The Detroit City Council is poised to vote today on a land deal that makes way for a new bridge to Canada—but their decision might not matter.
The proposal would transfer 301 parcels of mostly unoccupied, city-owned land to the Michigan land bank for $1.4 million.
It’s just the start of the US-based land acquisition process for the proposed new bridge between Detroit and Windsor. Canada is footing the bill for the project.
At a meeting Monday, several Council members were openly skeptical about elements of the deal—particularly about a lack of guaranteed benefits for residents of the Delray host community in southwest Detroit.
And they expressed concerns that the community’s—and the city’s—interests aren’t being aggressively advocated by the state in negotiations with the Canadian government.

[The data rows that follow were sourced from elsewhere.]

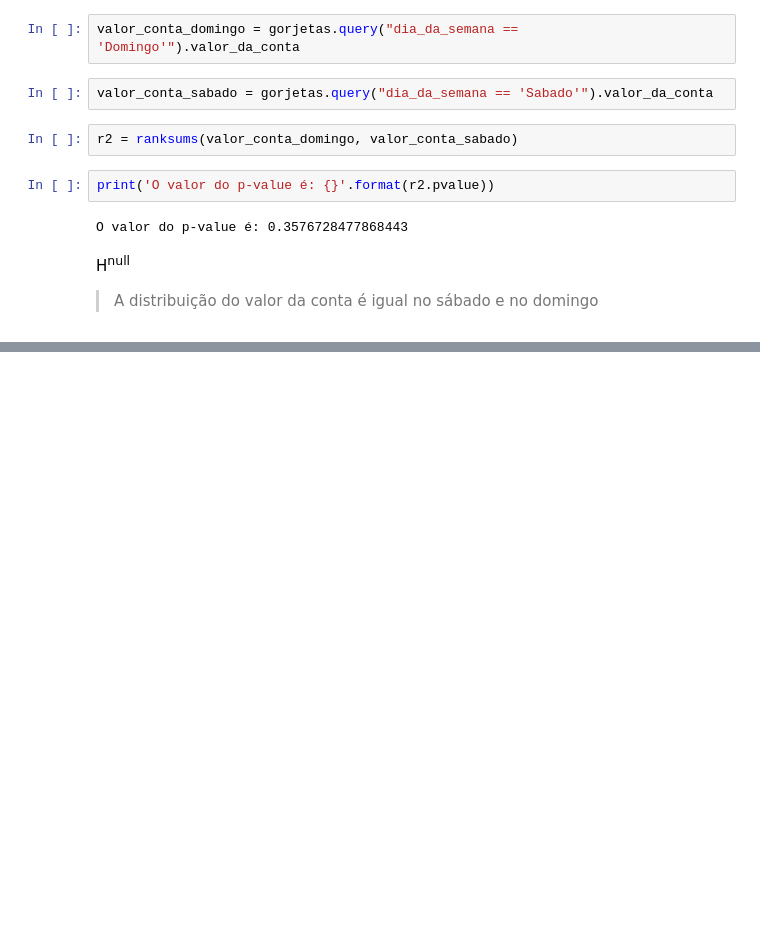
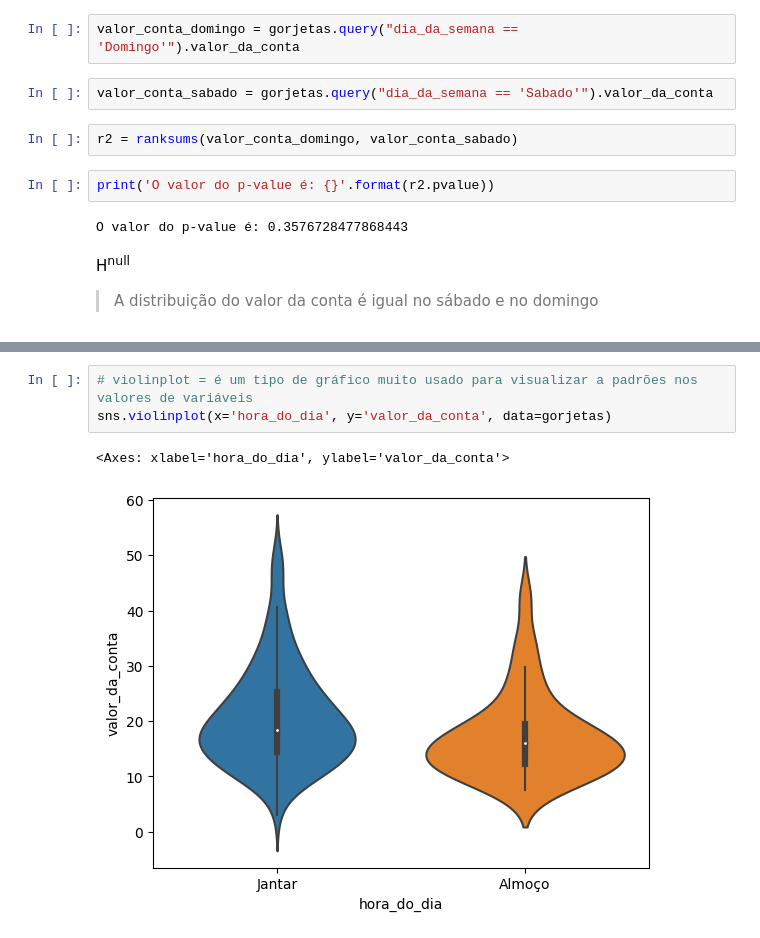
Before and after one commit to ClaudiOmatheuuss/explorando_seaborn, a Jupyter notebook: EDA_Gorjetas.ipynb, the cells around one changed output, grey strips where cells are left out. Drawn from its saved outputs; the diff is of its cells as text; blank space fills up the shorter version.

```diff
--- a/EDA_Gorjetas.ipynb
+++ b/EDA_Gorjetas.ipynb
@@ -454,0 +482,6 @@ H<sup>null</sup>
+# %%
+# violinplot = é um tipo de gráfico muito usado para visualizar a padrões nos valores de variáveis
+sns.violinplot(x='hora_do_dia', y='valor_da_conta', data=gorjetas)
+# %% [output]
+<Axes: xlabel='hora_do_dia', ylabel='valor_da_conta'>
+[figure, added]
```
Also changed, not shown: parts of 26 cells of this notebook.
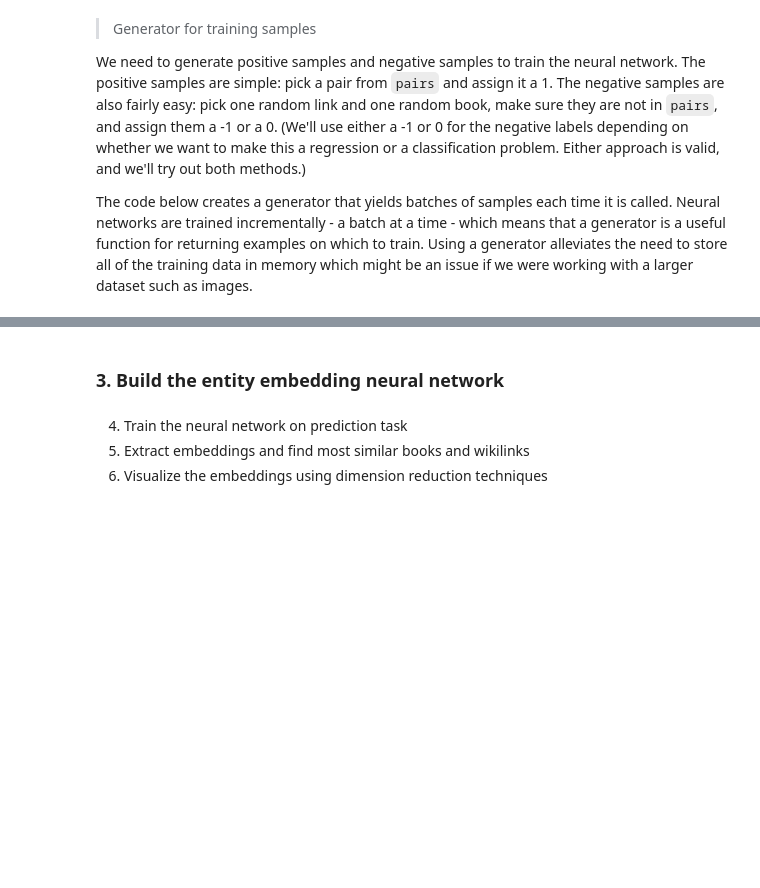
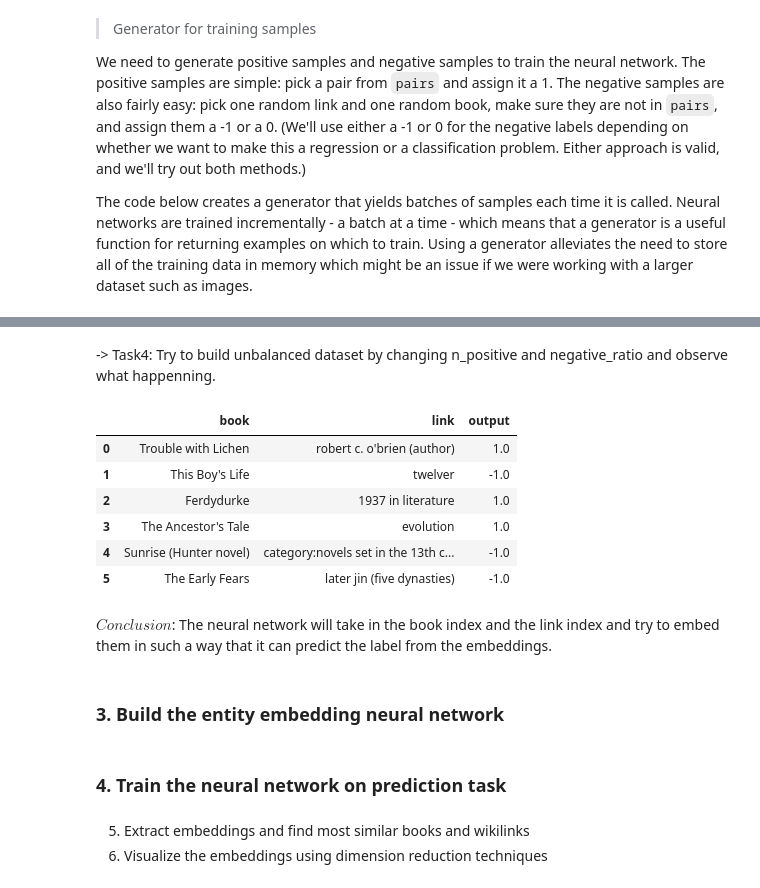
Before and after one commit to BLONTCHI/Wikipedia-data-science, a Jupyter notebook: 2-Book Recommendation System.ipynb, the cells around one changed output, grey strips where cells are left out. Cells and saved outputs as stored; diff of their text form; code cells hidden in the pictures; blank space fills up the shorter version.

```diff
--- a/2-Book Recommendation System.ipynb
+++ b/2-Book Recommendation System.ipynb
@@ -448,6 +459,27 @@ def generate_batch(pairs, n_positive = 50, negative_ratio = 1.0, classification
+# %% [markdown]
+-> Task4: Try to build unbalanced dataset by changing n_positive and negative_ratio and observe what happenning.
+# %%
+def find_correspondances(row):
+    row[0] = index_book[row[0]]
+    row[1] = index_link[row[1]]
+
+    return row
+# %%
+a_batch.apply(find_correspondances, axis=1)
+# %% [output]
+|  | book | link | output |
+| 0 | Trouble with Lichen | robert c. o'brien (author) | 1.0 |
+| 1 | This Boy's Life | twelver | -1.0 |
+| 2 | Ferdydurke | 1937 in literature | 1.0 |
+| 3 | The Ancestor's Tale | evolution | 1.0 |
+| 4 | Sunrise (Hunter novel) | category:novels set in the 13th c... | -1.0 |
+| 5 | The Early Fears | later jin (five dynasties) | -1.0 |
+# %% [markdown]
+$Conclusion$: The neural network will take in the book index and the link index and try to embed them in such a way that it can predict the label from the embeddings.
 # %% [markdown]
 <h3>3. Build the entity embedding neural network</h3>
+# %% [markdown]
+<h3>4. Train the neural network on prediction task</h3>
 # %% [markdown]
-4. Train the neural network on prediction task
 5. Extract embeddings and find most similar books and wikilinks
 6. Visualize the embeddings using dimension reduction techniques
```
Also changed, not shown: parts of 10 cells of this notebook.
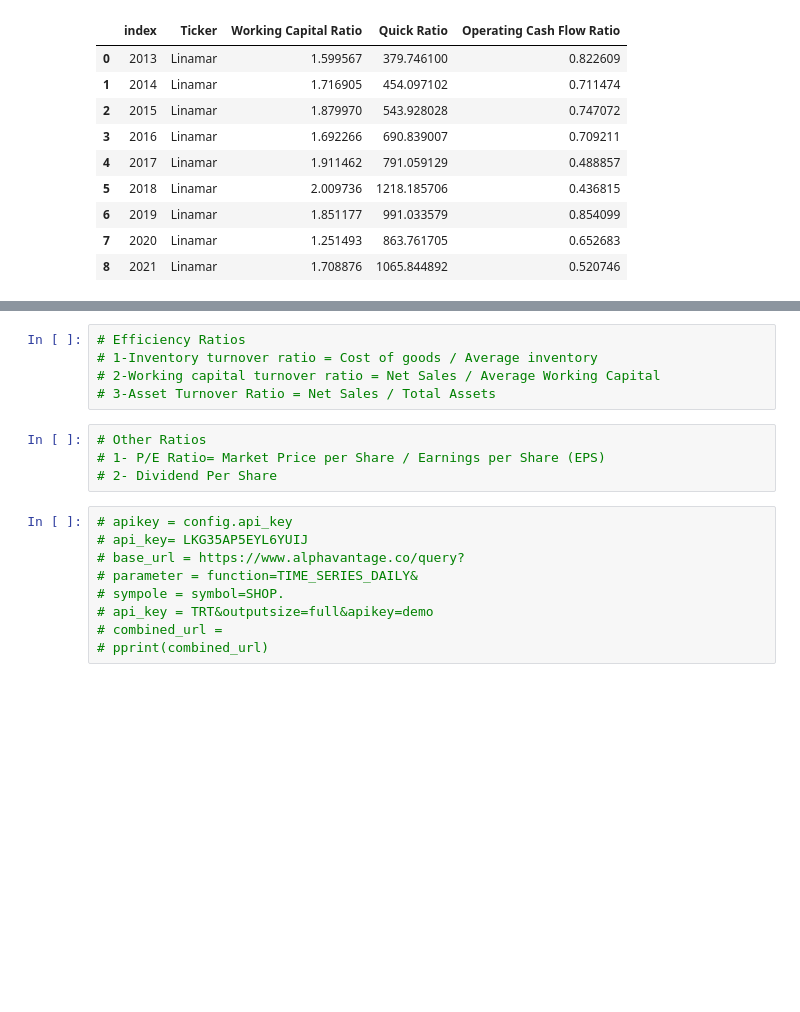
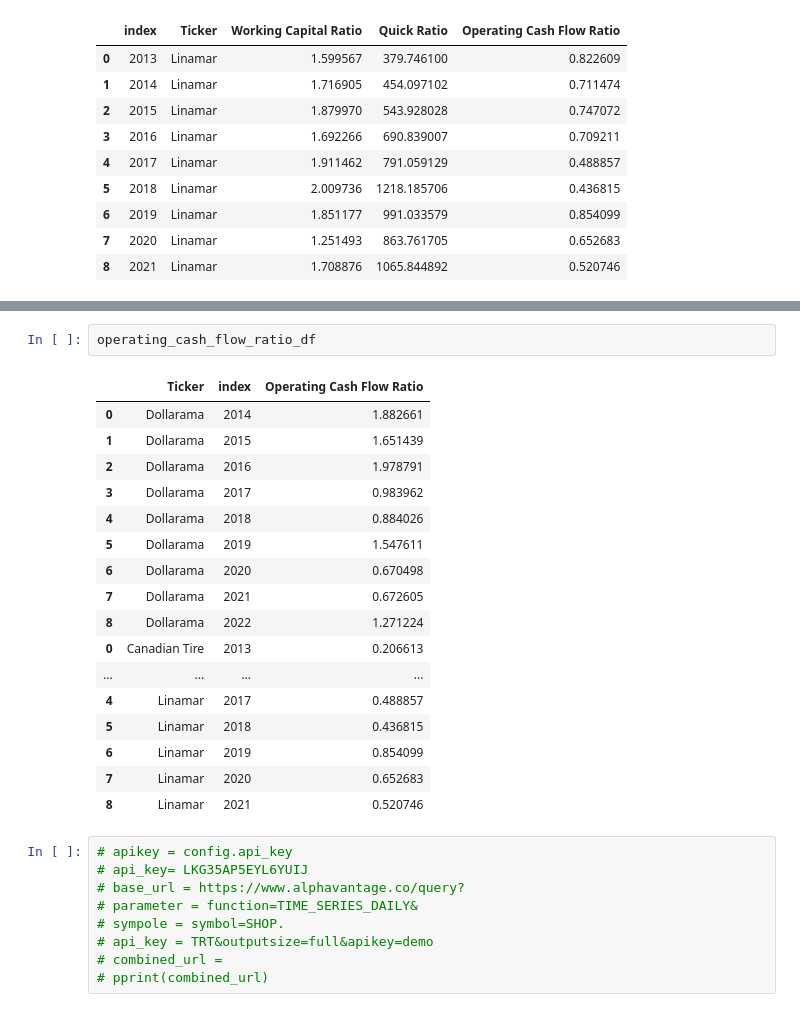
Before and after one commit to jash1112/project-financial_analysis, a Jupyter notebook: the_project from Jash.ipynb, the cells around one changed output, grey strips where cells are left out. Cells and saved outputs as stored; diff of their text form; blank space fills up the shorter version.

```diff
--- a/the_project from Jash.ipynb
+++ b/the_project from Jash.ipynb
@@ -385,12 +419,23 @@ Linamar_ratios_df
 # %%
-# Efficiency Ratios
-# 1-Inventory turnover ratio = Cost of goods / Average inventory
-# 2-Working capital turnover ratio = Net Sales / Average Working Capital
-# 3-Asset Turnover Ratio = Net Sales / Total Assets
+operating_cash_flow_ratio_df
+# %% [output]
+|  | Ticker | index | Operating Cash Flow Ratio |
+| 0 | Dollarama | 2014 | 1.882661 |
+| 1 | Dollarama | 2015 | 1.651439 |
+| 2 | Dollarama | 2016 | 1.978791 |
+| 3 | Dollarama | 2017 | 0.983962 |
+| 4 | Dollarama | 2018 | 0.884026 |
+| 5 | Dollarama | 2019 | 1.547611 |
+| 6 | Dollarama | 2020 | 0.670498 |
+| 7 | Dollarama | 2021 | 0.672605 |
+| 8 | Dollarama | 2022 | 1.271224 |
+| 0 | Canadian Tire | 2013 | 0.206613 |
+| ... | ... | ... | ... |
+| 4 | Linamar | 2017 | 0.488857 |
+| 5 | Linamar | 2018 | 0.436815 |
+| 6 | Linamar | 2019 | 0.854099 |
+| 7 | Linamar | 2020 | 0.652683 |
+| 8 | Linamar | 2021 | 0.520746 |
-# %%
-# Other Ratios
-# 1- P/E Ratio= Market Price per Share / Earnings per Share (EPS)
-# 2- Dividend Per Share
 # %%
 # apikey = config.api_key
 # api_key= LKG35AP5EYL6YUIJ
```
Also changed, not shown: parts of 3 cells of this notebook.
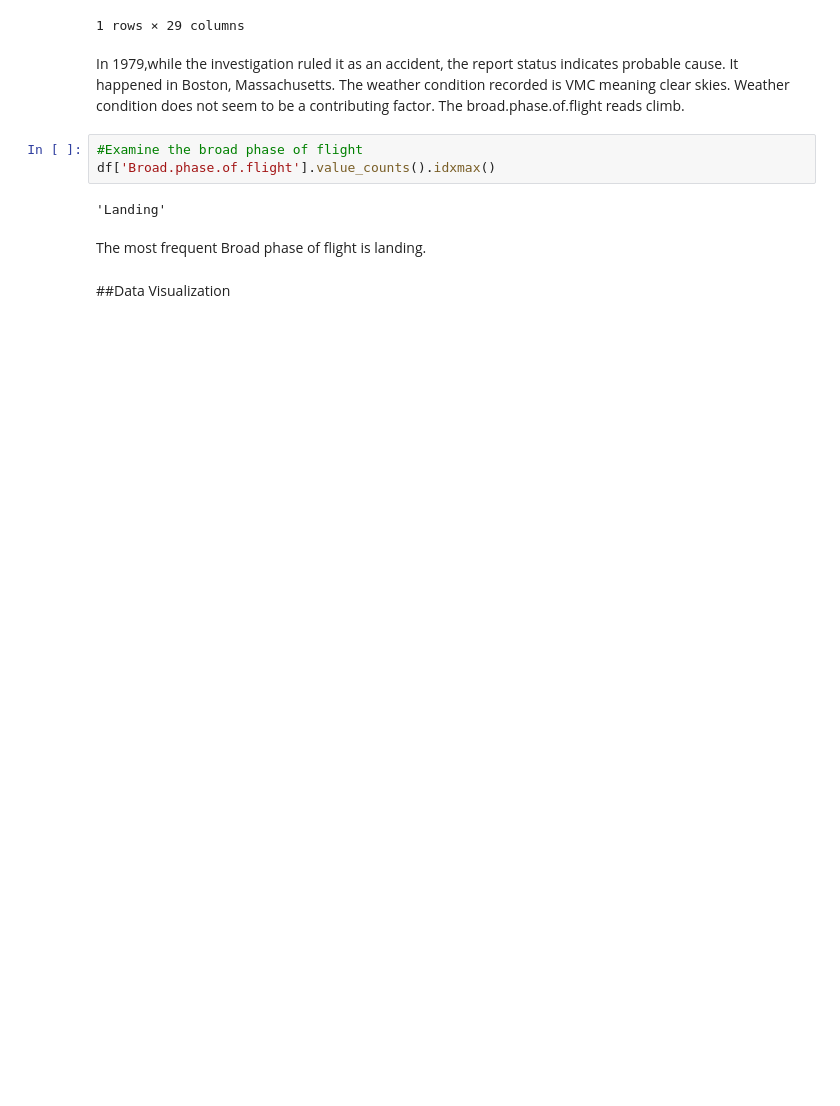
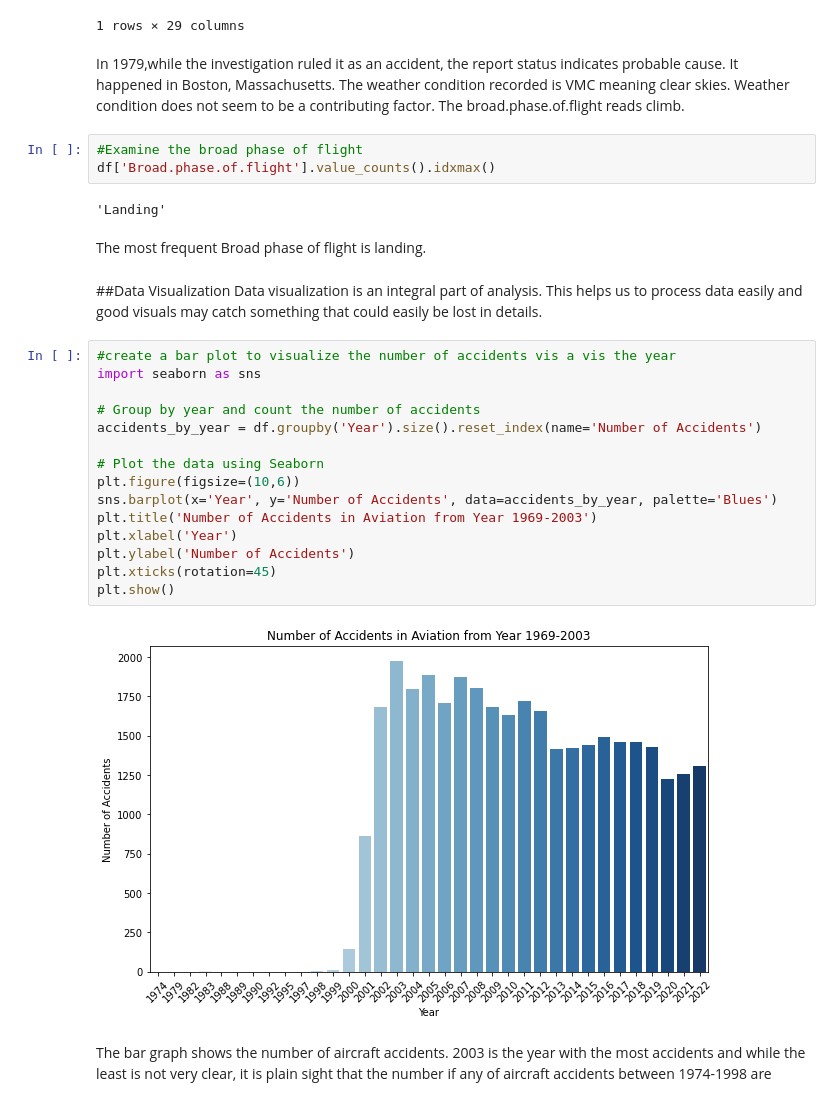
Before and after one commit to MercyBarminga/DSPT11-Phase1-Project, a Jupyter notebook: dsc_phase1_project_AviationData.ipynb, the cells around one changed output. Cells and saved outputs as stored; diff of their text form; blank space fills up the shorter version.

Commit message:
Data visualization of number of accidents versus the year

```diff
--- a/dsc_phase1_project_AviationData.ipynb
+++ b/dsc_phase1_project_AviationData.ipynb
@@ -319,5 +319,25 @@ df['Broad.phase.of.flight'].value_counts().idxmax()
 'Landing'
 # %% [markdown]
 The most frequent Broad phase of flight is landing.
-# %% [markdown]
-##Data Visualization
+# %% [markdown]
+##Data Visualization
+Data visualization is an integral part of analysis. This helps us to process data easily and good visuals may catch something that could easily be lost in details.
+# %%
+#create a bar plot to visualize the number of accidents vis a vis the year
+import seaborn as sns
+
+# Group by year and count the number of accidents
+accidents_by_year = df.groupby('Year').size().reset_index(name='Number of Accidents')
+
+# Plot the data using Seaborn
+plt.figure(figsize=(10,6))
+sns.barplot(x='Year', y='Number of Accidents', data=accidents_by_year, palette='Blues')
+plt.title('Number of Accidents in Aviation from Year 1969-2003')
+plt.xlabel('Year')
+plt.ylabel('Number of Accidents')
+plt.xticks(rotation=45)
+plt.show()
+# %% [output]
+[figure, added]
+# %% [markdown]
+The bar graph shows the number of aircraft accidents. 2003 is the year with the most accidents and while the least is not very clear, it is plain sight that the number if any of aircraft accidents between 1974-1998 are
```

State and city officials countered that they’ve drawn up a Neighborhood Development Agreement, which does contain some provisions to address neighborhood concerns—including the creation of a formal Community Advisory Group to advocate community interests as the project moves forward.
But they admit it’s too early in the process to lock down many guarantees, and ultimately the Canadian government will have to be the one to make them.
Andrew Doctoroff, the state’s senior advisor on transportation initiatives, said there are few specific guarantees on paper yet, but Council members should take “a lot of comfort” in promises Canada has already made for steps like environmental remediation and mitigation.
“This administration is very much committed to making sure that the voices of this city and community are heard,” Doctoroff said.
“There aren’t guarantees about additional community enhancements beyond those provisions. And that is where there will have to aggressive lobbying by the state of Michigan, [and] by this city.”
But some Council members and residents blasted the state for not pushing aggressively enough on the community’s behalf.
Council member Raquel Castaneda-Lopez, who represents the district that includes southwest Detroit, called the negotiation process that led to the Neighborhood Development Agreed “incredibly paternalistic” and “not very transparent.”
“It’s a flawed process that the state continues to support, only engaging with the mayor and only engaging with the Council president, and not engaging with the community or its elected representative,” Castaneda-Lopez said.
But even if the Council votes to reject the current deal, emergency manager Kevyn Orr can overrule them.
Orr’s chief operating officer, Gary Brown, told Council Monday that he’s prepared to do that.
“He [Orr] will approve this land transfer, and it may not have a community benefits agreement attached to it,” Brown said. “It certainly wouldn’t be any better than the one on the table right now.”
That sparked outrage from Detroit state representative Rashida Tlaib, who accused the Canadian government of working with Orr and the state to sidestep addressing community concerns.
“If they want to deal with us through the middle person of the state, forget it,” said Tlaib, who urged the Council to come up with an alternative land transfer deal, even if it has no hope of being approved by Lansing. “Oh Canada…if you want to come over here and deal with us, come over and deal with us directly.”
The Council also received a last-minute offer to buy the land from the Detroit International Bridge Company. That company, which owns the Ambassador Bridge, has fought against the proposed new span for years.
DIBC offered $1.5 million for the land, and an additional $1 million for unspecified “community redevelopment.”
But city lawyers dismissed the offer as “incomplete” and “not proper.”